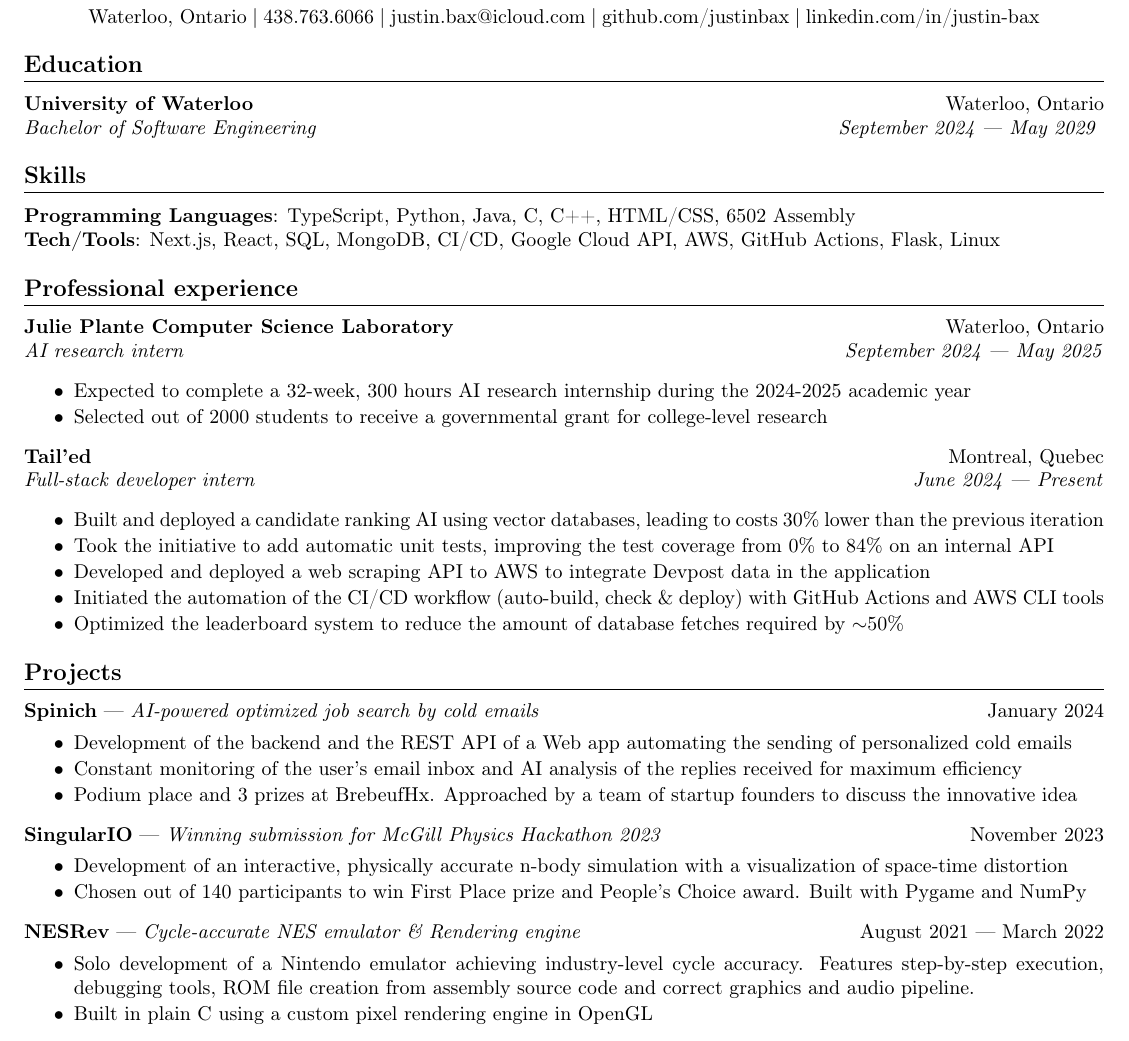
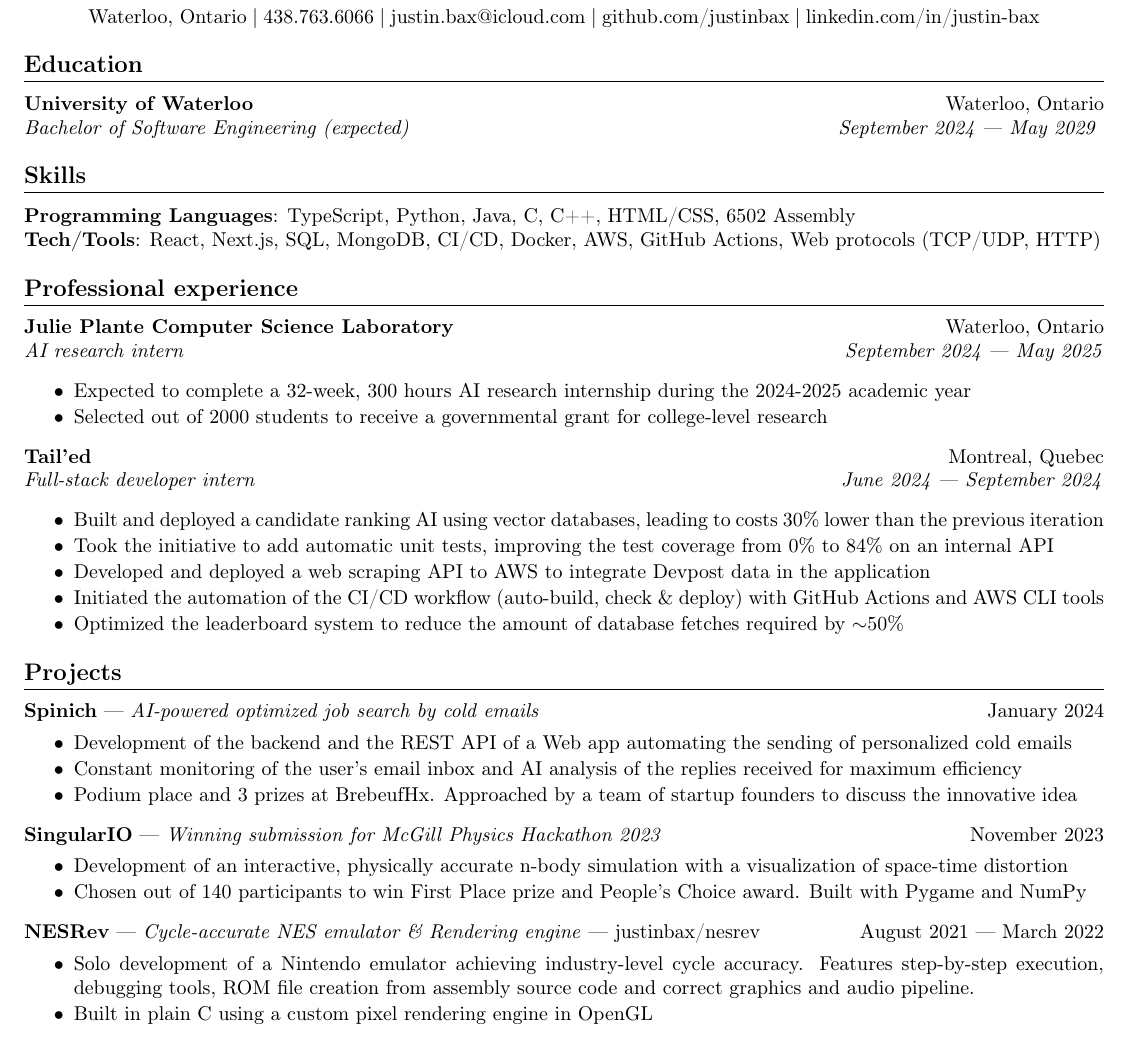
Before and after one commit to justinbax/resume, a LaTeX CV (web/cv-web.tex): part of the page, cut so that both start at the same text. Compiled offline with pdfLaTeX.

Commit message:
modified web version

```diff
--- a/web/cv-web.tex
+++ b/web/cv-web.tex
@@ -17,6 +17,9 @@
 }
 \newcommand{\shortrole}[3]{
     {\normalfont\textbf{#1} --- \textit{#2}\hfill#3\vspace*{-4pt}}
+}
+\newcommand{\shortlinkrole}[5]{
+    {\normalfont\textbf{#1} --- \textit{#2} --- \href{#3}{#4}\hfill#5\vspace*{-4pt}}
 }
 
 \newenvironment{bulletpoints}{\begin{itemize}\setlength\itemsep{-0.3em}}{\end{itemize}}
@@ -40,7 +43,7 @@
 
 \section*{Education}
 
-\newrole{University of Waterloo}{Bachelor of Software Engineering}{Waterloo, Ontario}{September 2024 --- May 2029}
+\newrole{University of Waterloo}{Bachelor of Software Engineering (expected)}{Waterloo, Ontario}{September 2024 --- May 2029}
 % \begin{bulletpoints}
 %     \item {\bfseries Academics}: Admitted to a highly competitive program with the President's Scholarship of Distinction
 % \end{bulletpoints}
@@ -50,7 +53,7 @@
 
 {\bfseries Programming Languages}: TypeScript, Python, Java, C, C++, HTML/CSS, 6502 Assembly
 \newline
-{\bfseries Tech/Tools}: Next.js, React, SQL, MongoDB, CI/CD, Google Cloud API, AWS, GitHub Actions, Flask, Linux
+{\bfseries Tech/Tools}: React, Next.js, SQL, MongoDB, CI/CD, Docker, AWS, GitHub Actions, Web protocols (TCP/UDP, HTTP)
 
 
 \section*{Professional experience}
@@ -61,7 +64,7 @@
     \item Selected out of 2000 students to receive a governmental grant for college-level research
 \end{bulletpoints}
 
-\newrole{Tail'ed}{Full-stack developer intern}{Montreal, Quebec}{June 2024 --- Present}
+\newrole{Tail'ed}{Full-stack developer intern}{Montreal, Quebec}{June 2024 --- September 2024}
 \begin{bulletpoints}
     \item Built and deployed a candidate ranking AI using vector databases, leading to costs 30\% lower than the previous iteration
     \item Took the initiative to add automatic unit tests, improving the test coverage from 0\% to 84\% on an internal API
@@ -86,7 +89,7 @@
     \item Chosen out of 140 participants to win First Place prize and People’s Choice award. Built with Pygame and NumPy
 \end{bulletpoints}
 
-\shortrole{NESRev}{Cycle-accurate NES emulator \& Rendering engine}{August 2021 --- March 2022}
+\shortlinkrole{NESRev}{Cycle-accurate NES emulator \& Rendering engine}{https://github.com/justinbax/nesrev}{justinbax/nesrev}{August 2021 --- March 2022}
 \begin{bulletpoints}
     \item Solo development of a Nintendo emulator achieving industry-level cycle accuracy. Features step-by-step execution, debugging tools, ROM file creation from assembly source code and correct graphics and audio pipeline.
     \item Built in plain C using a custom pixel rendering engine in OpenGL
```
Also changed, not shown: versions/web/BaxJustin-CV.pdf, web/cv-web.pdf.
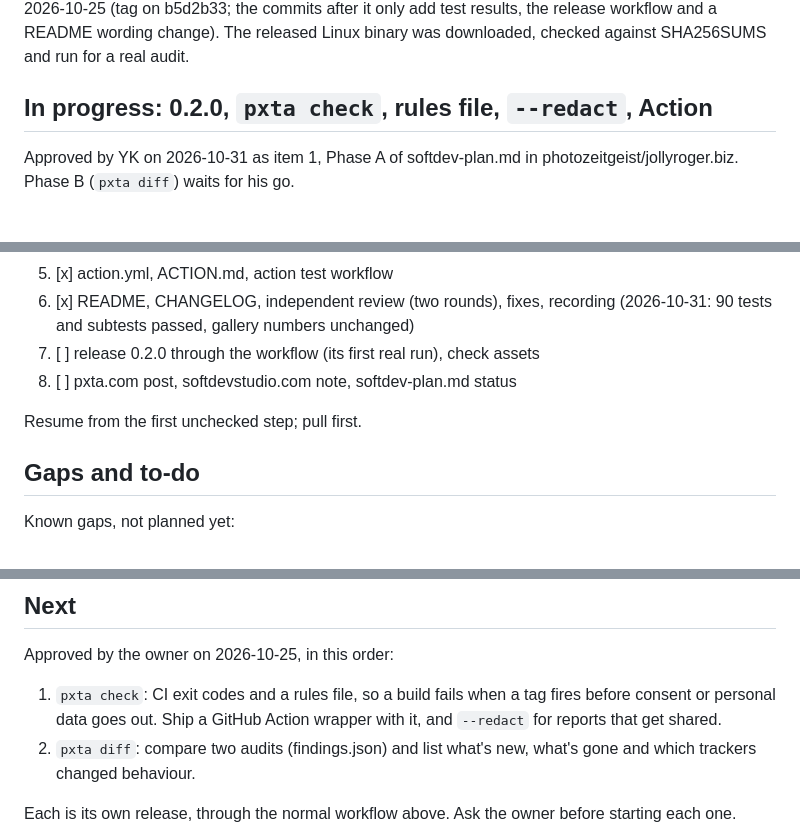
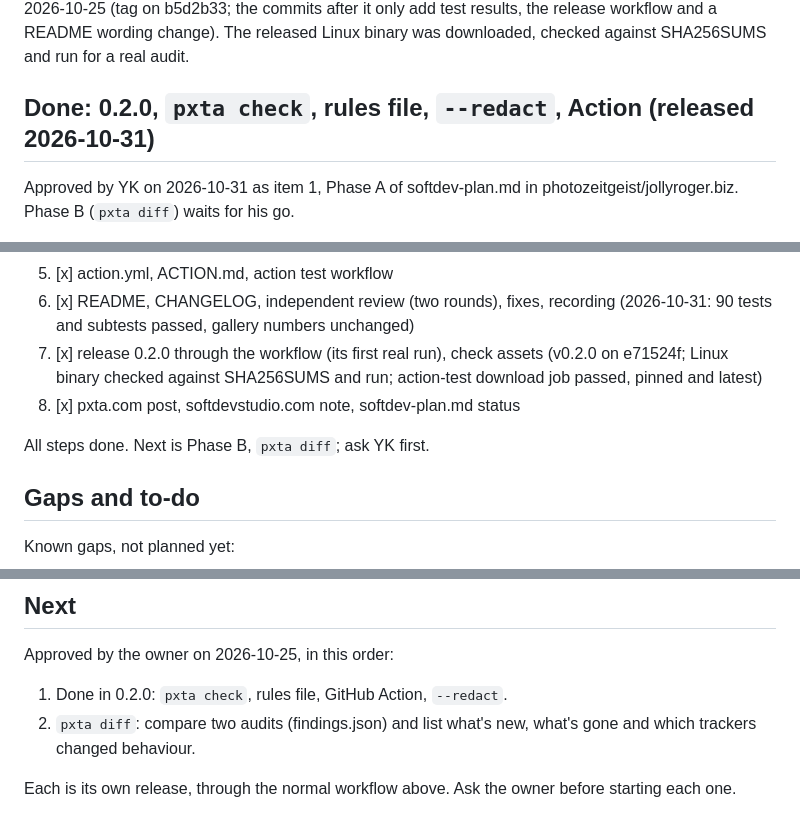
Before and after one commit to softdevstudio/pxta, a Markdown page: CLAUDE.md, 3 parts joined by grey strips. GitHub-like rendering.

Commit message:
CLAUDE.md: 0.2.0 released, all steps done [skip ci]
Co-Authored-By: Claude Opus 5.5 <noreply@anthropic.com>
Claude-Session: https://claude.ai/code/session_01Waif9pY6K2D4oU2o64riuB

```diff
--- a/CLAUDE.md
+++ b/CLAUDE.md
@@ -73,7 +73,7 @@ test results, the release workflow and a README wording change). The
 released Linux binary was downloaded, checked against SHA256SUMS and run
 for a real audit.
 
-## In progress: 0.2.0, `pxta check`, rules file, `--redact`, Action
+## Done: 0.2.0, `pxta check`, rules file, `--redact`, Action (released 2026-10-31)
 
 Approved by YK on 2026-10-31 as item 1, Phase A of softdev-plan.md in
 photozeitgeist/jollyroger.biz. Phase B (`pxta diff`) waits for his go.
@@ -133,10 +133,12 @@ Steps:
 5. [x] action.yml, ACTION.md, action test workflow
 6. [x] README, CHANGELOG, independent review (two rounds), fixes, recording
        (2026-10-31: 90 tests and subtests passed, gallery numbers unchanged)
-7. [ ] release 0.2.0 through the workflow (its first real run), check assets
-8. [ ] pxta.com post, softdevstudio.com note, softdev-plan.md status
+7. [x] release 0.2.0 through the workflow (its first real run), check assets
+       (v0.2.0 on e71524f; Linux binary checked against SHA256SUMS and run;
+       action-test download job passed, pinned and latest)
+8. [x] pxta.com post, softdevstudio.com note, softdev-plan.md status
 
-Resume from the first unchecked step; pull first.
+All steps done. Next is Phase B, `pxta diff`; ask YK first.
 
 ## Gaps and to-do
 
@@ -160,9 +162,7 @@ Known gaps, not planned yet:
 
 Approved by the owner on 2026-10-25, in this order:
 
-1. `pxta check`: CI exit codes and a rules file, so a build fails when a
-   tag fires before consent or personal data goes out. Ship a GitHub
-   Action wrapper with it, and `--redact` for reports that get shared.
+1. Done in 0.2.0: `pxta check`, rules file, GitHub Action, `--redact`.
 2. `pxta diff`: compare two audits (findings.json) and list what's new,
    what's gone and which trackers changed behaviour.
 
```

What this task involves: Filter the records for lines containing the word "rules" and copy each one.

Exercise solution:
-## In progress: 0.2.0, `pxta check`, rules file, `--redact`, Action
+## Done: 0.2.0, `pxta check`, rules file, `--redact`, Action (released 2026-10-31)
-1. `pxta check`: CI exit codes and a rules file, so a build fails when a
+1. Done in 0.2.0: `pxta check`, rules file, GitHub Action, `--redact`.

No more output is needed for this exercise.